And it says nothing of the travesty that this new independent company was simply given the startup money by the executive committee in the form of a blank check, no strings attached, and with no benefit of the harrowing grant application and review process to hurdle for the “average” charities in our neighborhood. What’s more is that the new “NCC” board of directors was selected and money spent for its formation without any oversight from the Chamber’s general board.
Yet again, as is so palpably common in the City of Chicago, local insiders have created an uneven playing field to line their own pockets at the expense of hardworking people. Any and all of the legitimate Northcenter charities, not to mention the citizens they serve, have cause to be outraged.

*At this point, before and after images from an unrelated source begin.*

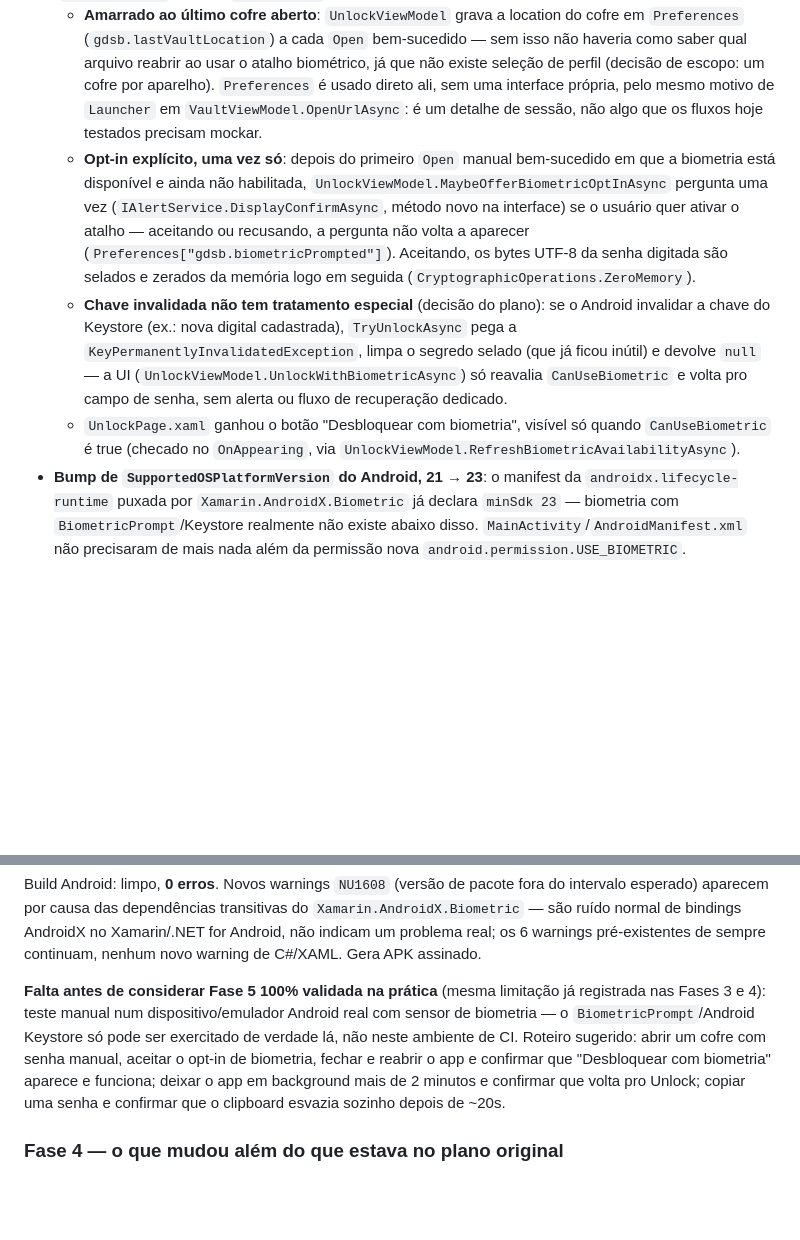
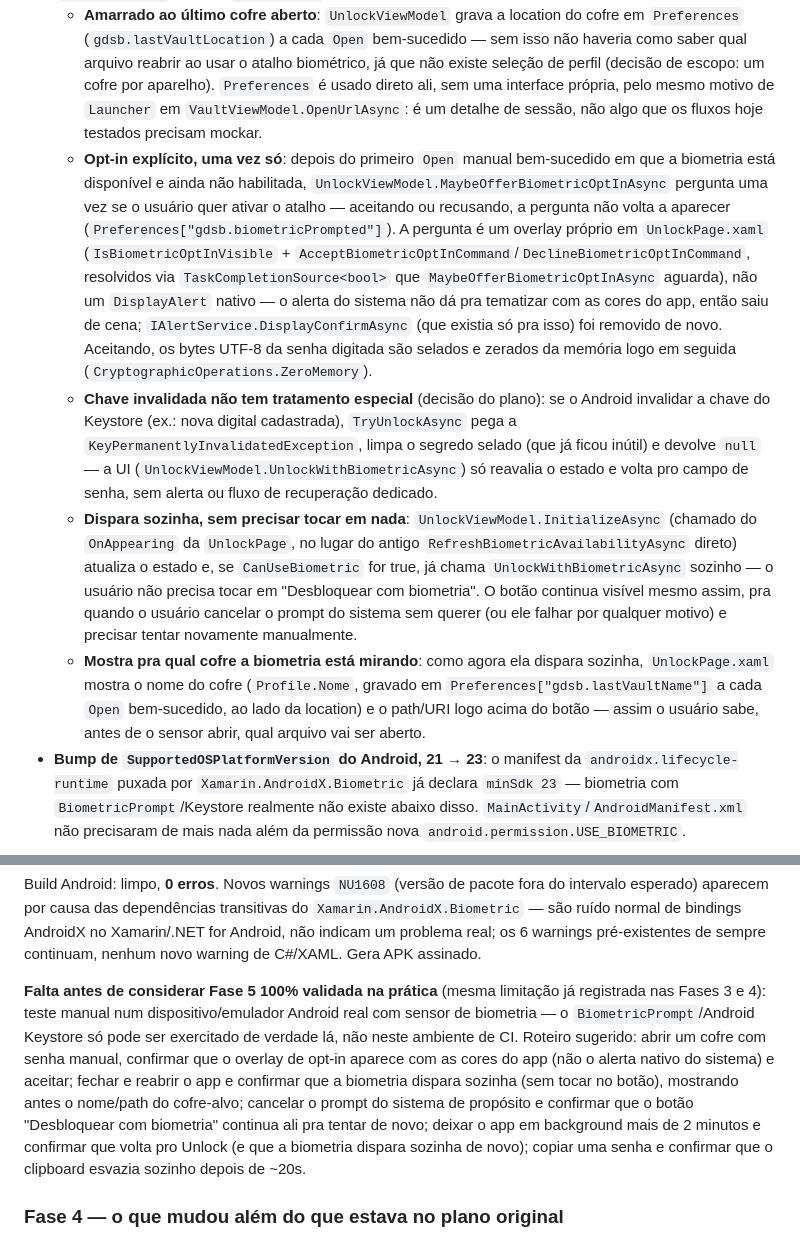
Before and after one commit to betinn/GDSB.MAUI, a Markdown page: claude-context.md, 2 parts joined by grey strips. Rendered like a GitHub page; blank space fills up the shorter version.

Commit message:
docs(context): registrar ajustes de UX da biometria na Fase 5
Co-Authored-By: Claude Sonnet 5 <noreply@anthropic.com>
Claude-Session: https://claude.ai/code/session_01GMPWu1BS6Ya6Mm8WEvsumV

```diff
--- a/claude-context.md
+++ b/claude-context.md
@@ -84,16 +84,17 @@ Ao final de cada fase (PR aberto ou mergeado):
 - **Expiração do clipboard**: `ClipboardService.SetTextAsync` agora agenda uma limpeza ~20s depois de cada cópia (`Task.Run` + `Task.Delay`, cancelado se uma cópia nova acontecer antes). Só limpa se o clipboard ainda tiver exatamente o texto copiado — se o usuário copiou outra coisa nesse meio-tempo (dentro ou fora do app), a limpeza automática não mexe nela.
 - **Biometria (Android, prioridade da fase; Windows, extensão)**: `GDSB.Domain.Interfaces.IBiometricUnlockService` é a abstração (`IsAvailableAsync`, `IsEnabledAsync`, `StoreKeyAsync(byte[])`, `TryUnlockAsync()`, `DisableAsync`). O que fica selado nunca é a chave de criptografia do cofre (essa continua derivada por arquivo via PBKDF2+salt, Fase 1) nem a senha em texto puro fora do hardware protegido — é a senha mestra, cifrada com uma chave simétrica que só existe dentro do Android Keystore, gerada com `SetUserAuthenticationRequired(true)`: nem o próprio app consegue usá-la sem passar de novo pelo `BiometricPrompt` (`Platforms/Android/Services/BiometricUnlockService`, usa `Xamarin.AndroidX.Biometric`). No Windows (`Platforms/Windows/Services/BiometricUnlockService`), o mesmo papel é feito por `UserConsentVerifier` (Windows Hello) autorizando a leitura de um arquivo protegido por DPAPI (`ProtectedData`, escopo `CurrentUser`) — prioridade menor, não bloqueou a entrega no Android.
   - **Amarrado ao último cofre aberto**: `UnlockViewModel` grava a location do cofre em `Preferences` (`gdsb.lastVaultLocation`) a cada `Open` bem-sucedido — sem isso não haveria como saber qual arquivo reabrir ao usar o atalho biométrico, já que não existe seleção de perfil (decisão de escopo: um cofre por aparelho). `Preferences` é usado direto ali, sem uma interface própria, pelo mesmo motivo de `Launcher` em `VaultViewModel.OpenUrlAsync`: é um detalhe de sessão, não algo que os fluxos hoje testados precisam mockar.
-  - **Opt-in explícito, uma vez só**: depois do primeiro `Open` manual bem-sucedido em que a biometria está disponível e ainda não habilitada, `UnlockViewModel.MaybeOfferBiometricOptInAsync` pergunta uma vez (`IAlertService.DisplayConfirmAsync`, método novo na interface) se o usuário quer ativar o atalho — aceitando ou recusando, a pergunta não volta a aparecer (`Preferences["gdsb.biometricPrompted"]`). Aceitando, os bytes UTF-8 da senha digitada são selados e zerados da memória logo em seguida (`CryptographicOperations.ZeroMemory`).
-  - **Chave invalidada não tem tratamento especial** (decisão do plano): se o Android invalidar a chave do Keystore (ex.: nova digital cadastrada), `TryUnlockAsync` pega a `KeyPermanentlyInvalidatedException`, limpa o segredo selado (que já ficou inútil) e devolve `null` — a UI (`UnlockViewModel.UnlockWithBiometricAsync`) só reavalia `CanUseBiometric` e volta pro campo de senha, sem alerta ou fluxo de recuperação dedicado.
-  - `UnlockPage.xaml` ganhou o botão "Desbloquear com biometria", visível só quando `CanUseBiometric` é true (checado no `OnAppearing`, via `UnlockViewModel.RefreshBiometricAvailabilityAsync`).
+  - **Opt-in explícito, uma vez só**: depois do primeiro `Open` manual bem-sucedido em que a biometria está disponível e ainda não habilitada, `UnlockViewModel.MaybeOfferBiometricOptInAsync` pergunta uma vez se o usuário quer ativar o atalho — aceitando ou recusando, a pergunta não volta a aparecer (`Preferences["gdsb.biometricPrompted"]`). A pergunta é um overlay próprio em `UnlockPage.xaml` (`IsBiometricOptInVisible` + `AcceptBiometricOptInCommand`/`DeclineBiometricOptInCommand`, resolvidos via `TaskCompletionSource<bool>` que `MaybeOfferBiometricOptInAsync` aguarda), não um `DisplayAlert` nativo — o alerta do sistema não dá pra tematizar com as cores do app, então saiu de cena; `IAlertService.DisplayConfirmAsync` (que existia só pra isso) foi removido de novo. Aceitando, os bytes UTF-8 da senha digitada são selados e zerados da memória logo em seguida (`CryptographicOperations.ZeroMemory`).
+  - **Chave invalidada não tem tratamento especial** (decisão do plano): se o Android invalidar a chave do Keystore (ex.: nova digital cadastrada), `TryUnlockAsync` pega a `KeyPermanentlyInvalidatedException`, limpa o segredo selado (que já ficou inútil) e devolve `null` — a UI (`UnlockViewModel.UnlockWithBiometricAsync`) só reavalia o estado e volta pro campo de senha, sem alerta ou fluxo de recuperação dedicado.
+  - **Dispara sozinha, sem precisar tocar em nada**: `UnlockViewModel.InitializeAsync` (chamado do `OnAppearing` da `UnlockPage`, no lugar do antigo `RefreshBiometricAvailabilityAsync` direto) atualiza o estado e, se `CanUseBiometric` for true, já chama `UnlockWithBiometricAsync` sozinho — o usuário não precisa tocar em "Desbloquear com biometria". O botão continua visível mesmo assim, pra quando o usuário cancelar o prompt do sistema sem querer (ou ele falhar por qualquer motivo) e precisar tentar novamente manualmente.
+  - **Mostra pra qual cofre a biometria está mirando**: como agora ela dispara sozinha, `UnlockPage.xaml` mostra o nome do cofre (`Profile.Nome`, gravado em `Preferences["gdsb.lastVaultName"]` a cada `Open` bem-sucedido, ao lado da location) e o path/URI logo acima do botão — assim o usuário sabe, antes de o sensor abrir, qual arquivo vai ser aberto.
 - **Bump de `SupportedOSPlatformVersion` do Android, 21 → 23**: o manifest da `androidx.lifecycle-runtime` puxada por `Xamarin.AndroidX.Biometric` já declara `minSdk 23` — biometria com `BiometricPrompt`/Keystore realmente não existe abaixo disso. `MainActivity`/`AndroidManifest.xml` não precisaram de mais nada além da permissão nova `android.permission.USE_BIOMETRIC`.
 
 Testes: `dotnet test tests/GDSB.Infrastructure.Tests` → **12/12 passando**, sem nenhuma mudança nessa suíte (Fase 5 não mexeu em `GDSB.Domain`/`GDSB.Infrastructure` além da interface nova `IBiometricUnlockService`, que não tem implementação testada por unit test — os serviços de biometria são 100% ligados a API de plataforma, Keystore/BiometricPrompt ou Windows Hello, sem como exercitar de verdade fora de um dispositivo real; cobertura automatizada de ViewModel fica pra Fase 6, como já previsto no plano).
 
 Build Android: limpo, **0 erros**. Novos warnings `NU1608` (versão de pacote fora do intervalo esperado) aparecem por causa das dependências transitivas do `Xamarin.AndroidX.Biometric` — são ruído normal de bindings AndroidX no Xamarin/.NET for Android, não indicam um problema real; os 6 warnings pré-existentes de sempre continuam, nenhum novo warning de C#/XAML. Gera APK assinado.
 
-**Falta antes de considerar Fase 5 100% validada na prática** (mesma limitação já registrada nas Fases 3 e 4): teste manual num dispositivo/emulador Android real com sensor de biometria — o `BiometricPrompt`/Android Keystore só pode ser exercitado de verdade lá, não neste ambiente de CI. Roteiro sugerido: abrir um cofre com senha manual, aceitar o opt-in de biometria, fechar e reabrir o app e confirmar que "Desbloquear com biometria" aparece e funciona; deixar o app em background mais de 2 minutos e confirmar que volta pro Unlock; copiar uma senha e confirmar que o clipboard esvazia sozinho depois de ~20s.
+**Falta antes de considerar Fase 5 100% validada na prática** (mesma limitação já registrada nas Fases 3 e 4): teste manual num dispositivo/emulador Android real com sensor de biometria — o `BiometricPrompt`/Android Keystore só pode ser exercitado de verdade lá, não neste ambiente de CI. Roteiro sugerido: abrir um cofre com senha manual, confirmar que o overlay de opt-in aparece com as cores do app (não o alerta nativo do sistema) e aceitar; fechar e reabrir o app e confirmar que a biometria dispara sozinha (sem tocar no botão), mostrando antes o nome/path do cofre-alvo; cancelar o prompt do sistema de propósito e confirmar que o botão "Desbloquear com biometria" continua ali pra tentar de novo; deixar o app em background mais de 2 minutos e confirmar que volta pro Unlock (e que a biometria dispara sozinha de novo); copiar uma senha e confirmar que o clipboard esvazia sozinho depois de ~20s.
 
 ### Fase 4 — o que mudou além do que estava no plano original
 
```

The new stealth “NCC” never made an application for a grant like these charities, and it is so stingy that as of this writing it’s not even a member of the Northcenter Chamber of Commerce, a fact sure to change lightening fast after the previous is read by the right people.
And what about the dubious mission of profiteering from taxpayers? Some call it privatization. Anybody in Chicago reading the newspapers while chucking away quarters into LAZ parking meters knows that code. The premise of the Northcenter Chamber’s new stealth company is to command a profit from taxpayers by managing numerous SSA’s. They figure that by managing more than one SSA, they can realize greater efficiencies of scale and then take home the remainder of the tax money in the form of a paycheck.
At the end of the day, the scheme really just puts more money in the lap of the new Company’s CEO FitzGerald, already making over $90,000 a year plus benefits as executive director of the Chamber, a fact that Ald. Mell must be jealous of, since his meager aldermanic base salary is slightly over $104,000. With the new company, Mr. FitzGerald is on track to get even more money. He already makes over one and half times the pay of the 47th’s own Ald. Ameya Pawar, who has pledged to do far more for far less.
The whole concept begs the question, however, that if greater efficiencies could be had, shouldn’t these savings be passed back to the taxpayers in the form of lower taxes? On the contrary, the leaders sitting on the Northcenter Chamber’s executive committee see it fit to stick it to the taxpayer and grab that money for their own purposes. With local mom and pop businesses and the common, unconnected citizens struggling to even pay taxes in the first place, haven’t we had enough of that?
Rob Engel is a
current former board member of the Northcenter Chamber of Commerce and was board president from 2008-2010. He is also president and founder of Angel Sales, Inc.